what is the g banding protocol

1. cells cultured to generate mitotic cells
2. arrest cell cycle in metaphase
3. swell nuclei with hypotonic solution
4. kill cells using fixative
5. drop fixed sample onto glass slide
6. trypsin digest
7. leishmans stain
8. image analysis

2

why do bands appear dark and light

dark bands are AT rich - open chromatin
pale bands are GC rich - closed chromatin

3

what does fixative do

block chromosome condensation, kill everything in sample eg removes infectious disease

4

what can the centromere be referred to as

p10 or q10

5

which type of fish is not used clinically in the UK

indirect label FISH

6

what does trisomy 18 lead to

edwards syndrom

7

wha does trisomy 13 lead to

pateu syndrome

8

what does a small deletion of 5p lead to

cri du chat

9

what does banding resolution depend on

1. cell cycle stage
2. tissue sample
3. experimental (slide aging, staining time, chromosome spread)

10

what are the steps to direct labelling FISH

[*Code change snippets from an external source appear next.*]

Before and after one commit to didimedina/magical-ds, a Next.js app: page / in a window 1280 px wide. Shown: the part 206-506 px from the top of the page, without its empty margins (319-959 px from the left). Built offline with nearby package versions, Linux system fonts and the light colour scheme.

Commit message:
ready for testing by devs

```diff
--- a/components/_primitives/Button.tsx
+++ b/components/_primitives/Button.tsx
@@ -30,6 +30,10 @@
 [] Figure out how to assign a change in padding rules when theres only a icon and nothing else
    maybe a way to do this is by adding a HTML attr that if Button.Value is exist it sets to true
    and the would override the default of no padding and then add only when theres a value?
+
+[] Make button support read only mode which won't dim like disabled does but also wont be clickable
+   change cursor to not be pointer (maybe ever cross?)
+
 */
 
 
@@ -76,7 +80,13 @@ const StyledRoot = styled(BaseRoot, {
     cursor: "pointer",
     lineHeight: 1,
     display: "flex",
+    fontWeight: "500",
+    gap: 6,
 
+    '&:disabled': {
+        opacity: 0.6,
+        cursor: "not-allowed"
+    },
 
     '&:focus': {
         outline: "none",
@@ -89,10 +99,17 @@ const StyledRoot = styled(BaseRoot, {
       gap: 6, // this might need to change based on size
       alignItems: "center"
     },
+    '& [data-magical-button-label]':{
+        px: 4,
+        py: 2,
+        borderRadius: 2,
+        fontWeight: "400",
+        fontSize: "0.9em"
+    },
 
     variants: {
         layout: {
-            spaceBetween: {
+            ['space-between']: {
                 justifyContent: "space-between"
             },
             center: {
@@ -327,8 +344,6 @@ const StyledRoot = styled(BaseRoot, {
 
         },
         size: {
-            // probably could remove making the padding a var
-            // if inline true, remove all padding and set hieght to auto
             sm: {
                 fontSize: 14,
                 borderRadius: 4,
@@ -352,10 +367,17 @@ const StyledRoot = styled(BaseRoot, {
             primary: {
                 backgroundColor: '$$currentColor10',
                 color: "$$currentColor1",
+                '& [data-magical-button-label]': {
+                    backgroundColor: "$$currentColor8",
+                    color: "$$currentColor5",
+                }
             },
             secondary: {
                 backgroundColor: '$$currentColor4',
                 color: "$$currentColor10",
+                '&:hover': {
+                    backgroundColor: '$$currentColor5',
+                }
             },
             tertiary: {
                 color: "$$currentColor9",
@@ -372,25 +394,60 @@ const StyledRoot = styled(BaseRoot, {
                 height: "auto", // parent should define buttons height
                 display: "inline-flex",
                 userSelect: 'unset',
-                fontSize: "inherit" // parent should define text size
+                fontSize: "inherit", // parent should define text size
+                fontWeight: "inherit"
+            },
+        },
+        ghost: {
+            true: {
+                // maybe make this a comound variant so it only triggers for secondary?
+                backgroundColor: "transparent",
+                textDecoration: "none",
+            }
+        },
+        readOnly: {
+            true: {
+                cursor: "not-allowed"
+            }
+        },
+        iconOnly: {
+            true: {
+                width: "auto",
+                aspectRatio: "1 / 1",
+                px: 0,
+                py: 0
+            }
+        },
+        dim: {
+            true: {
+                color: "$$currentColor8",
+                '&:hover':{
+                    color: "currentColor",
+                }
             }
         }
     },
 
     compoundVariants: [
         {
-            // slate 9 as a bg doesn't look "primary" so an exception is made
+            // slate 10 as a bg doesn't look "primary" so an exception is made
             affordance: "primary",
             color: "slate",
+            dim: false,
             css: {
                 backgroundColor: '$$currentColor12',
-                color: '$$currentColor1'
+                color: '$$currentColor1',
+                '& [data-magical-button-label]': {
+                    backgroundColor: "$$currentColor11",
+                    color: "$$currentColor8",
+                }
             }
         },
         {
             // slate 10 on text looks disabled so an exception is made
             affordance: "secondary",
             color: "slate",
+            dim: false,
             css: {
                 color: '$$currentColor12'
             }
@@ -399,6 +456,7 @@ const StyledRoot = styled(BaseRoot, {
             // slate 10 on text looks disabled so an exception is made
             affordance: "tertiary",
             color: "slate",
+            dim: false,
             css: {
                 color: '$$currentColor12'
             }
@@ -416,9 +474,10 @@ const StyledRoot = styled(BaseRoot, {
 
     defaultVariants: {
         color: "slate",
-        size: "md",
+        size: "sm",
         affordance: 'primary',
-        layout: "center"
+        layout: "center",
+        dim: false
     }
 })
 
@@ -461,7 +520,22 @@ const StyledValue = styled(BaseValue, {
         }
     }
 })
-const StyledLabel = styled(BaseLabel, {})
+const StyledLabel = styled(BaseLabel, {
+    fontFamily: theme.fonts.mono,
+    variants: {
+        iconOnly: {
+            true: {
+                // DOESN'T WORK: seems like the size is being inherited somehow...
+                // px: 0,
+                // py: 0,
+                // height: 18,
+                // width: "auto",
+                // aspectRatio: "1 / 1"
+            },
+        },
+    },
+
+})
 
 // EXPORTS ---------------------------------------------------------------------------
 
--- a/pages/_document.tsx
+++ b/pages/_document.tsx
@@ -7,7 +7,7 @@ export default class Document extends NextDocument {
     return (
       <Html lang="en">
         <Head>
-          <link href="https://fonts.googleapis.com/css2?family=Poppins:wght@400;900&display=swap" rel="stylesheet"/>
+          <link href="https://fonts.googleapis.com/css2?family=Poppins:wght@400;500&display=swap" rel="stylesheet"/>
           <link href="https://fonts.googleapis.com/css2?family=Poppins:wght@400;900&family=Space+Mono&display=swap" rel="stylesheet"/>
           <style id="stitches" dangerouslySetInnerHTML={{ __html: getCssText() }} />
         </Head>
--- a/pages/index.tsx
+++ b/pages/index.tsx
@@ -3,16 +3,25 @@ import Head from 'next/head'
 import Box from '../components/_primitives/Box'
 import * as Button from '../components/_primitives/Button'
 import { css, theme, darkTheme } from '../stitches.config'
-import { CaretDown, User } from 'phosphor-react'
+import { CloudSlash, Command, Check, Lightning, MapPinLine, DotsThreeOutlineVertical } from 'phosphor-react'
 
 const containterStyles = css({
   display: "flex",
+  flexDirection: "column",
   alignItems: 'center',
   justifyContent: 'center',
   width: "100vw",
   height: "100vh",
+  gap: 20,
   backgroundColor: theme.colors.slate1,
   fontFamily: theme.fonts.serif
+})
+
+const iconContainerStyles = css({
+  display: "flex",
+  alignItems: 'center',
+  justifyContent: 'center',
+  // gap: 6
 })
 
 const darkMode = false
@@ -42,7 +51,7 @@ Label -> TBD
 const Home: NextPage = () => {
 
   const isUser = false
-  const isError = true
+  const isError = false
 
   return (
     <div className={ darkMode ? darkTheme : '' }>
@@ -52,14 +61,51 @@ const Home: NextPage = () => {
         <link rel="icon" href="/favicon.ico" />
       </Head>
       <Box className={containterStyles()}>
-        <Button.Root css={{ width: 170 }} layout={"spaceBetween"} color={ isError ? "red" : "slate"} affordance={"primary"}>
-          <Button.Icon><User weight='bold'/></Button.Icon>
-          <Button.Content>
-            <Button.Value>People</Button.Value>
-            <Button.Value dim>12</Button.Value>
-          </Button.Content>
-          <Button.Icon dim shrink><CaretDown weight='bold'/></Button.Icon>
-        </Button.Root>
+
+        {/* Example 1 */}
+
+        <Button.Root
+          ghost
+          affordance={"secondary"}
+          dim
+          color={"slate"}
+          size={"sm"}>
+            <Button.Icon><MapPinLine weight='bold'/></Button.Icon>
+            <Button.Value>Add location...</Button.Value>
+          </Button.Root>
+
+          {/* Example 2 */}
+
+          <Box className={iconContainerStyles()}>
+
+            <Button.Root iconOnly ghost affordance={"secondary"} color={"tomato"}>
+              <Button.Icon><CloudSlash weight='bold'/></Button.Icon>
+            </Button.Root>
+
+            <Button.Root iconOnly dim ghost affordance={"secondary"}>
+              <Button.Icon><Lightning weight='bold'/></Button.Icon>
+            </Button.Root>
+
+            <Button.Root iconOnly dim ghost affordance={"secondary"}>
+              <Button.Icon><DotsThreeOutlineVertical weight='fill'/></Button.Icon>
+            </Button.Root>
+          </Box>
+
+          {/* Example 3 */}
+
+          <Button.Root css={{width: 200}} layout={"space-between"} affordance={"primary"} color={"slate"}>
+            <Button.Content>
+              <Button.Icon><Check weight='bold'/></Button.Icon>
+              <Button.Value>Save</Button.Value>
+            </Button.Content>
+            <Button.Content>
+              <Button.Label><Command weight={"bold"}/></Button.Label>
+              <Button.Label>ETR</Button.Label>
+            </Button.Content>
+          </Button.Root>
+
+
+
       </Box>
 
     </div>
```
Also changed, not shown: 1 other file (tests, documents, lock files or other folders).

1. take microscope slide with DNA
2. make target DNA single stranded by heating sample to 75-78 degrees
3. Anneal probe at 37-40 degrees
4. series of washes to remove unbound probes
5. DAPI used as a counter stain

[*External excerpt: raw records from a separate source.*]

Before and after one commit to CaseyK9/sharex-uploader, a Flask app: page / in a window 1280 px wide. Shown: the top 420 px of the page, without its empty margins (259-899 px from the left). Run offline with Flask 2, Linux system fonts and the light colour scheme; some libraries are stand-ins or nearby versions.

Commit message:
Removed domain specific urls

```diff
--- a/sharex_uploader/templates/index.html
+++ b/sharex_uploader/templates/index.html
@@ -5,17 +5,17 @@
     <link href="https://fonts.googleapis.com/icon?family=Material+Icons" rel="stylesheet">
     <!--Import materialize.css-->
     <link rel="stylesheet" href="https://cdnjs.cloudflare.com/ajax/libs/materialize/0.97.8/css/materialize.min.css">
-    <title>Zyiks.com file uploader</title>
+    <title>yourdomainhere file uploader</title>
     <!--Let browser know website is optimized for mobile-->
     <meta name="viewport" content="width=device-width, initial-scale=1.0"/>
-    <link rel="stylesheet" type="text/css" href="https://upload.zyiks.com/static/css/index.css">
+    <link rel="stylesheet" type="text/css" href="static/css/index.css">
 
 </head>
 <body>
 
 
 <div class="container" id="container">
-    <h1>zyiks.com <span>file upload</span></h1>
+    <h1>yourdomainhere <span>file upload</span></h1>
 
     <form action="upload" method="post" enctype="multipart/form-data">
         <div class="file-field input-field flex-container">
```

11

what are the 3 main types of FISH probe

1. chromsome enumeration probes for common aneuploidies
2. microdeletion probes
3. whole chromosome pait

12

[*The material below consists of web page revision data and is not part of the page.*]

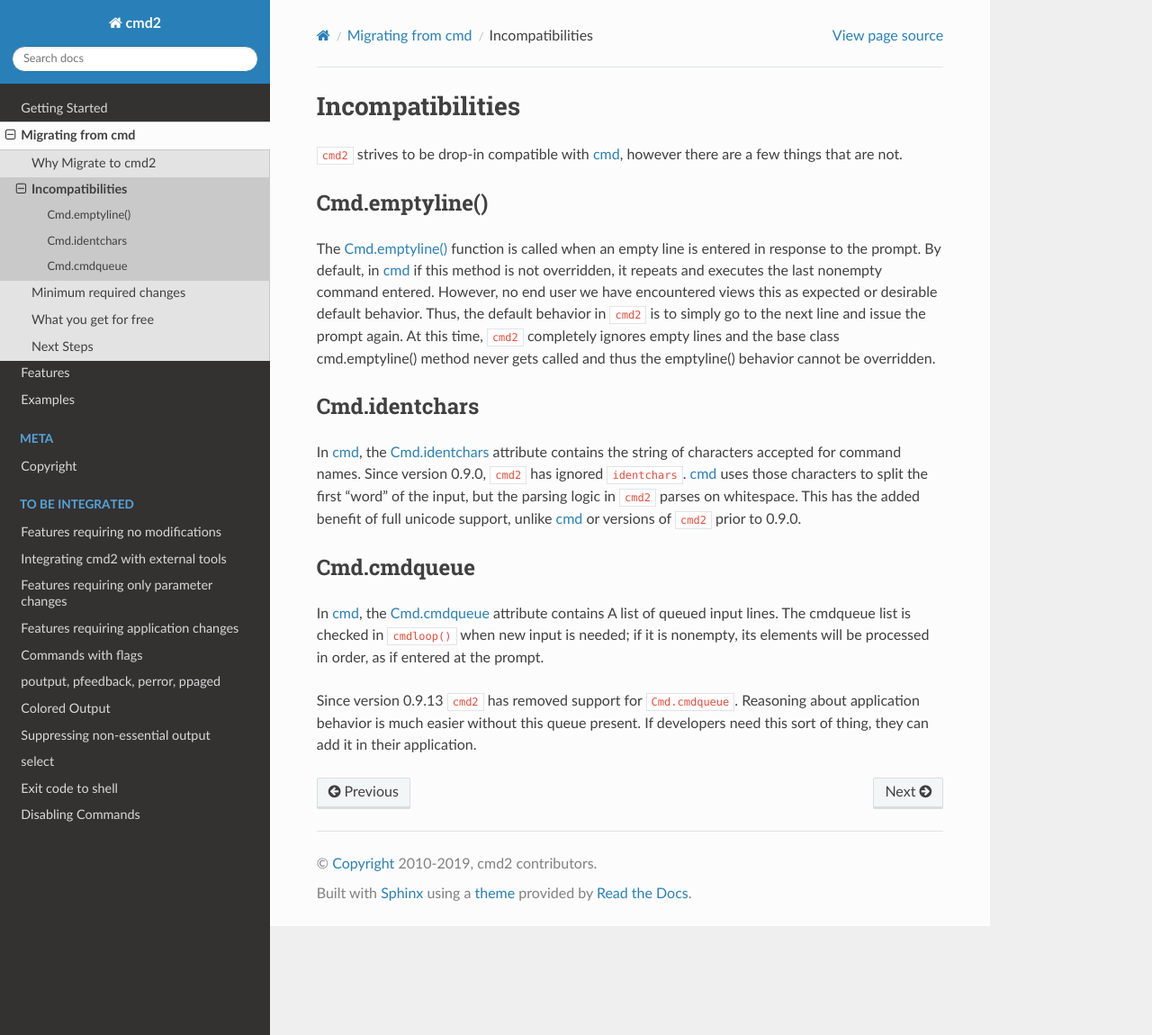
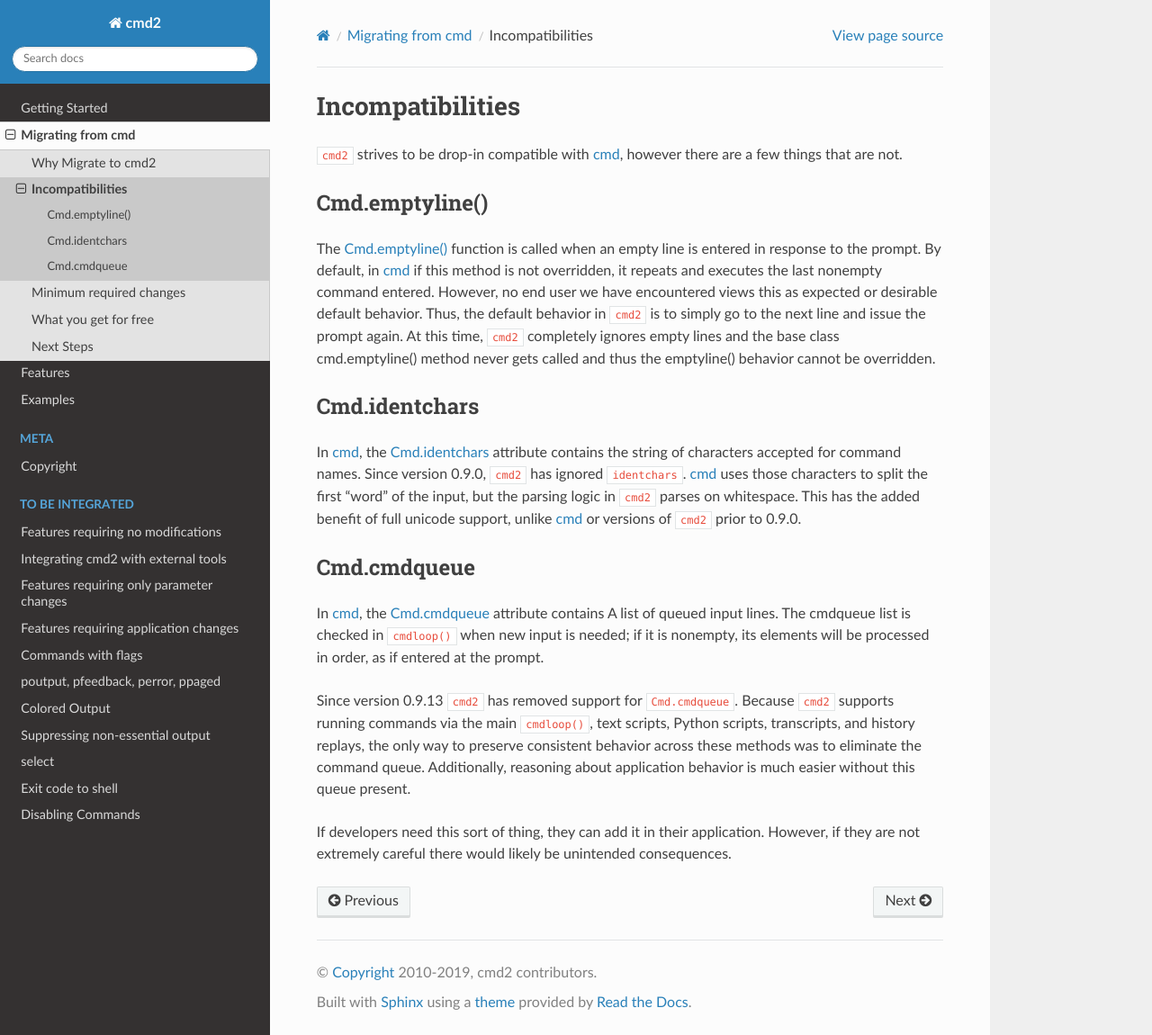
Before and after one commit to python-cmd2/cmd2, a Sphinx documentation site: the page built from docs/migrating/incompatibilities.rst, in a window 1280 px wide and 1150 px high. Shown: the whole window at 90% size. Built offline with Sphinx 7.4.7 and the Read the Docs theme 2.0.0, drawn with Linux system fonts in a browser that asks for light colours; pages that are not in the unit, such as notebooks, are missing from menus.

Commit message:
Addressed PR recommendations

```diff
--- a/docs/migrating/incompatibilities.rst
+++ b/docs/migrating/incompatibilities.rst
@@ -43,5 +43,12 @@
 processed in order, as if entered at the prompt.
 
 Since version 0.9.13 ``cmd2`` has removed support for ``Cmd.cmdqueue``.
-Reasoning about application behavior is much easier without this queue present.
+Because ``cmd2`` supports running commands via the main ``cmdloop()``, text
+scripts, Python scripts, transcripts, and history replays, the only way to
+preserve consistent behavior across these methods was to eliminate the command
+queue. Additionally, reasoning about application behavior is much easier
+without this queue present.
+
 If developers need this sort of thing, they can add it in their application.
+However, if they are not extremely careful there would likely be unintended
+consequences.
--- a/docs/migrating/why.rst
+++ b/docs/migrating/why.rst
@@ -22,7 +22,9 @@
 functionality to make it quicker and easier for developers to create
 feature-rich interactive command-line applications which delight customers.
 
-``cmd2`` can be used as a drop-in replacement for cmd_.  Simply importing
+``cmd2`` can be used as a drop-in replacement for cmd_ with a few minor
+discrepancies as discussed in the
+:ref:`migrating/incompatibilities:Incompatibilities` section.  Simply importing
 ``cmd2`` in place of cmd_ will add many features to an application without any
 further modifications.  Migrating to ``cmd2`` will also open many additional
 doors for making it possible for developers to provide a top-notch interactive
```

when would you use whole chromosome paint

when youre unsure of origin of a chromsome

13

At high concentrations what inhibits ribinucleotide reductase which converts CDP to dCDP meaning the concs of dCTP become rate limiting and the lymphocytes remain in S phase

dTTP

14

how can we cause S phase synchronisation

high levels of dTTP

15

how is the thymidine block released

washing (centrifugation)
- addition of dCTP

16

which is the preferred way of releasing the thymidine block

addition of CTP to bypass the need for ribonucleotide reductase (what excess dTTP is limiting)

17

why is addition of CTP the preferred method of overcoming the thymidine block

health and safety risk to centrifugation - can fracture a tube and a sample may be contaminated with infectious disease

18

what is another way of synchronising cells in S phase

addition of Fdu

19

how does addition of Fdu cause cells to be synchronised in S phase

excess Fdu blocks the synthesis of dTMP which is a precursor of dTTP so reduces its availability for DNA synthesis

20

how can the Fdu block be released

addition of excess dTTP but addition of too much can block the cycle again by inhibiting ribonucleotide reductase

21

what is colcemid

microtubule inhibitor that arrests cells in metaphase

22

how does colcemid inhibit microtubules

binds to soluble tubulin, colcemid-tubulin complex may still polarise but with significantly reduced efficiency
microtubule stability is reduced, preventing spindle formation

23

what are the 4 main sections of quality

accuracy, precision, specificity and sensitivity

24

what do we mean by accuracy

a test is accurate when the true abnormality is identified

25

what do we mean by precision

a test is precise when repeated analyses yield the same result over and over again

26

when is a test specific

when false positive rate is low

27

when is a test sensitive

when false negative rate is low

28

what QA is used in fertility services

QA4

29

what is much more susceptible to structural arrangements

spermatogenesis - oogenesis is much more robust

30

rDNA encoded on p arm of acrocentric chromosomes 13,14,15,21,22. Repetitive DNA can be lost or gained with no abnormal clinical phenotype T/F

T